Legislative Update 4-19-21

Last Week

Interstate Nurse Licensure Compact: The House Government Operations Committee took testimony on S.48. The Interstate Nurse Licensure Compact is an important health care workforce initiative and a key recommendation from the Rural Health Services Task Force 2020 Report.  Under the compact, nurses can apply for a license in one compact state and have access to all the other compact states without applying for separate licenses, which is an appealing option for new graduates. Maine and New Hampshire are currently compact states and New York and Massachusetts have bills pending in the legislature.

In addition to VAHHS, other supporters of the bill include the Office of Professional Regulation, Board of Nursing, American Nurses Association-VT Chapter, Organization of Nurse Leaders, and a coalition of health care provider organizations including the long-term care facilities, home health and hospice agencies, federally qualified health centers (FQHC) and others.

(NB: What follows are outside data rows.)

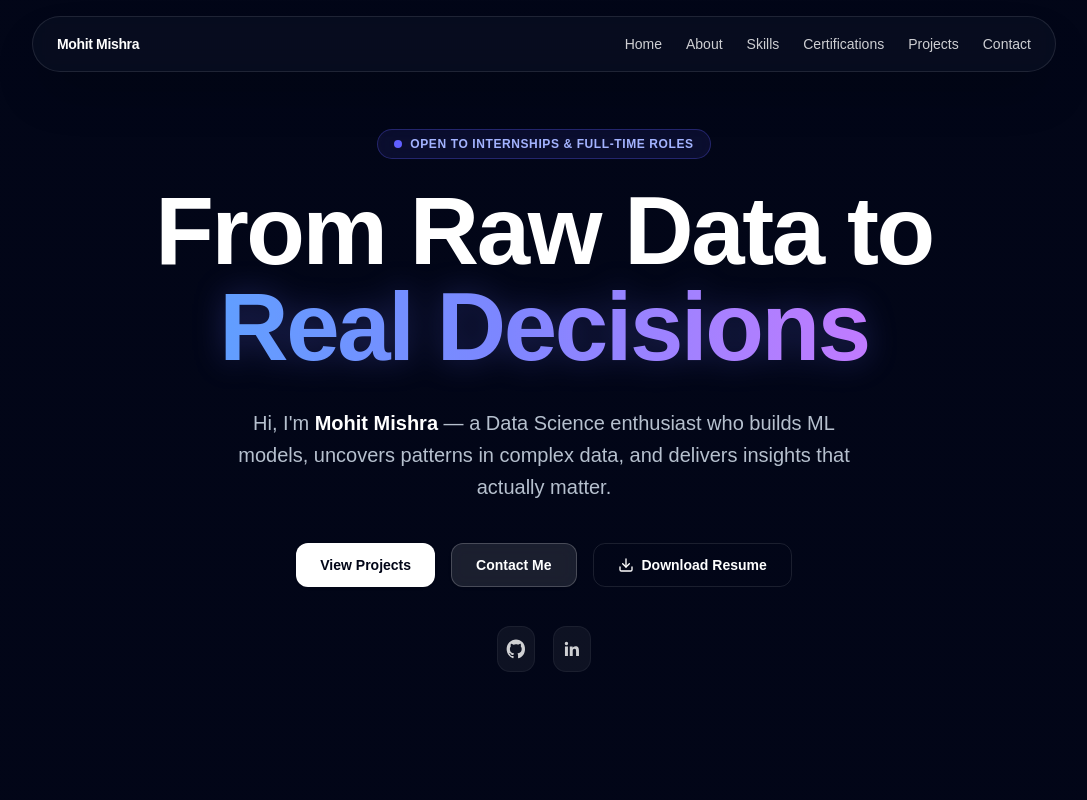
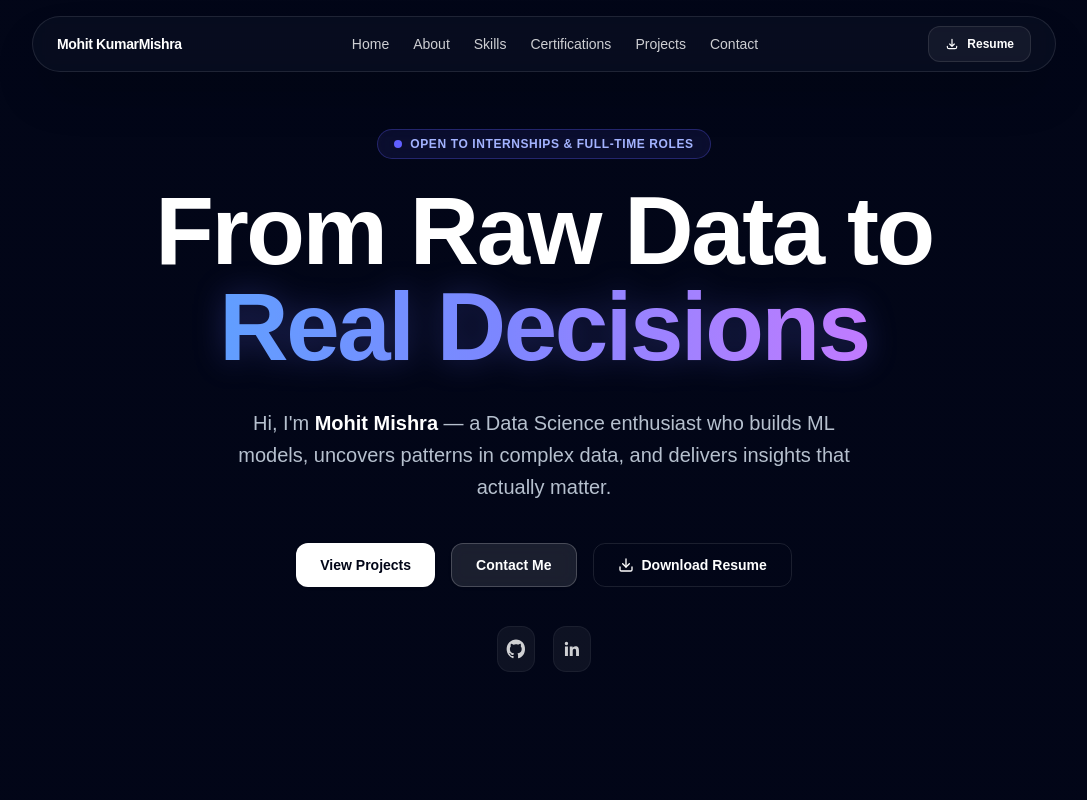
Before and after one commit to mohitmishra8921/portfolio, a Next.js app: page / in a window 1280 px wide. Shown: the top 800 px of the page, without its empty margins (96-1183 px from the left). Built offline with nearby package versions, Linux system fonts and the light colour scheme.

Commit message:
made some changes related to resume section

```diff
--- a/components/Hero.jsx
+++ b/components/Hero.jsx
@@ -174,7 +174,9 @@ export default function Hero() {
           </Link>
           <a
             href="/resume.pdf"
-            download
+            download="Mohit_Kumar_Mishra_Resume.pdf"
+            target="_blank"
+            rel="noopener noreferrer"
             className="group relative inline-flex h-11 items-center justify-center gap-2 rounded-xl border border-white/10 bg-transparent px-6 text-sm font-semibold text-white transition hover:bg-white/5 focus:outline-none focus-visible:ring-2 focus-visible:ring-white/30"
           >
             <Download className="h-4 w-4 transition-transform group-hover:translate-y-0.5" />
--- a/components/Navbar.jsx
+++ b/components/Navbar.jsx
@@ -97,7 +97,7 @@ export default function Navbar() {
             className="select-none text-sm font-bold tracking-tight text-white"
             aria-label="Go to home"
           >
-            Mohit Mishra
+            Mohit KumarMishra
           </Link>
 
           <div className="hidden items-center md:flex">
@@ -106,6 +106,26 @@ export default function Navbar() {
               onAnchorClick={handleAnchorClick}
             />
           </div>
+
+          <div className="flex items-center gap-2">
+            <a
+              href="/resume.pdf"
+              download="Mohit_Kumar_Mishra_Resume.pdf"
+              target="_blank"
+              rel="noopener noreferrer"
+              className="group relative inline-flex h-9 items-center justify-center gap-2 rounded-xl border border-white/10 bg-white/5 px-4 text-xs font-semibold text-white transition hover:bg-white/10 focus:outline-none focus-visible:ring-2 focus-visible:ring-white/30"
+            >
+              <svg
+                className="h-3.5 w-3.5 transition-transform group-hover:translate-y-0.5"
+                fill="none"
+                viewBox="0 0 24 24"
+                stroke="currentColor"
+                strokeWidth="2"
+              >
+                <path strokeLinecap="round" strokeLinejoin="round" d="M4 16v1a3 3 0 003 3h10a3 3 0 003-3v-1m-4-4l-4 4m0 0l-4-4m4 4V4" />
+              </svg>
+              <span className="hidden sm:inline">Resume</span>
+            </a>
 
             <button
               type="button"
@@ -138,6 +158,7 @@ export default function Navbar() {
                 )}
               </svg>
             </button>
+          </div>
 
         <AnimatePresence>
           {mobileOpen ? (
--- /dev/null
+++ b/components/ScrollToTop.jsx
@@ -0,0 +1,11 @@
+"use client";
+import { useEffect } from "react";
+import { usePathname } from "next/navigation";
+
+export default function ScrollToTop() {
+  const pathname = usePathname();
+  useEffect(() => {
+    window.scrollTo({ top: 0, behavior: "instant" });
+  }, [pathname]);
+  return null;
+}
--- a/src/app/globals.css
+++ b/src/app/globals.css
@@ -21,7 +21,7 @@
 
 html {
   scroll-behavior: smooth;
-  -webkit-overflow-scrolling: touch;
+  scroll-padding-top: 70px;
 }
 
 body {
--- a/src/app/layout.tsx
+++ b/src/app/layout.tsx
@@ -2,6 +2,7 @@ import type { Metadata } from "next";
 import { Geist, Geist_Mono } from "next/font/google";
 import "./globals.css";
 import Navbar from "../../components/Navbar";
+import ScrollToTop from "../../components/ScrollToTop";
 
 const geistSans = Geist({
   variable: "--font-geist-sans",
@@ -28,6 +29,7 @@ export default function RootLayout({
       <body
         className={`${geistSans.variable} ${geistMono.variable} antialiased`}
       >
+        <ScrollToTop />
         <Navbar />
         {children}
       </body>
```
Lines whose indentation alone changed are shown as unchanged.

Forensic Care Working Group: VAHHS testified in favor of a working group proposed in S. 3 to explore forensic care options for individuals in need of mental health care who are involved in the justice system. The original bill requires a report from the working group in November, but VAHHS along with the Department of Mental Health and other supports would like to see more time and resources allocated to this group to provide more comprehensive analysis and recommendations.

Credit Card Payments to Health Care Providers by Insurers and Separating the Small Insurance Market: The House Committee on Commerce and Economic Development amended S.88 to provide health care providers with the option to affirmatively elect to accept reimbursement by credit card from an insurer. Health insurers cannot require health care providers to accept payment by credit card. 

In the same bill, the House Health Care Committee decoupled the small employer insurance market from the individual insurance market. Combining the small employer market (which is typically less expensive) with the individual market (which is typically more expensive) helps spread the cost of health insurance. Under the American Rescue Plan Act, however, the individual insurance market will temporarily receive a large increase in subsidies to make individual insurance more affordable, so decoupling the small insurance market may mean less of an increase in insurance rates. 

This Week

Health Care Reform: VAHHS will testify on S.120, a bill that creates a Health Care Affordability Committee consisting of six legislators to report back in January 2022 about opportunities to make health care more affordable and to consider the following issues:

  • Long-term trends in out-of-pocket costs
  • Efficacy of the All Payer Model in making health care more affordable for Vermonters
  • Whether Vermont’s rate of uninsured increased during COVID
  • Opportunities to decrease health care disparities
  • Opportunities to expand public option programs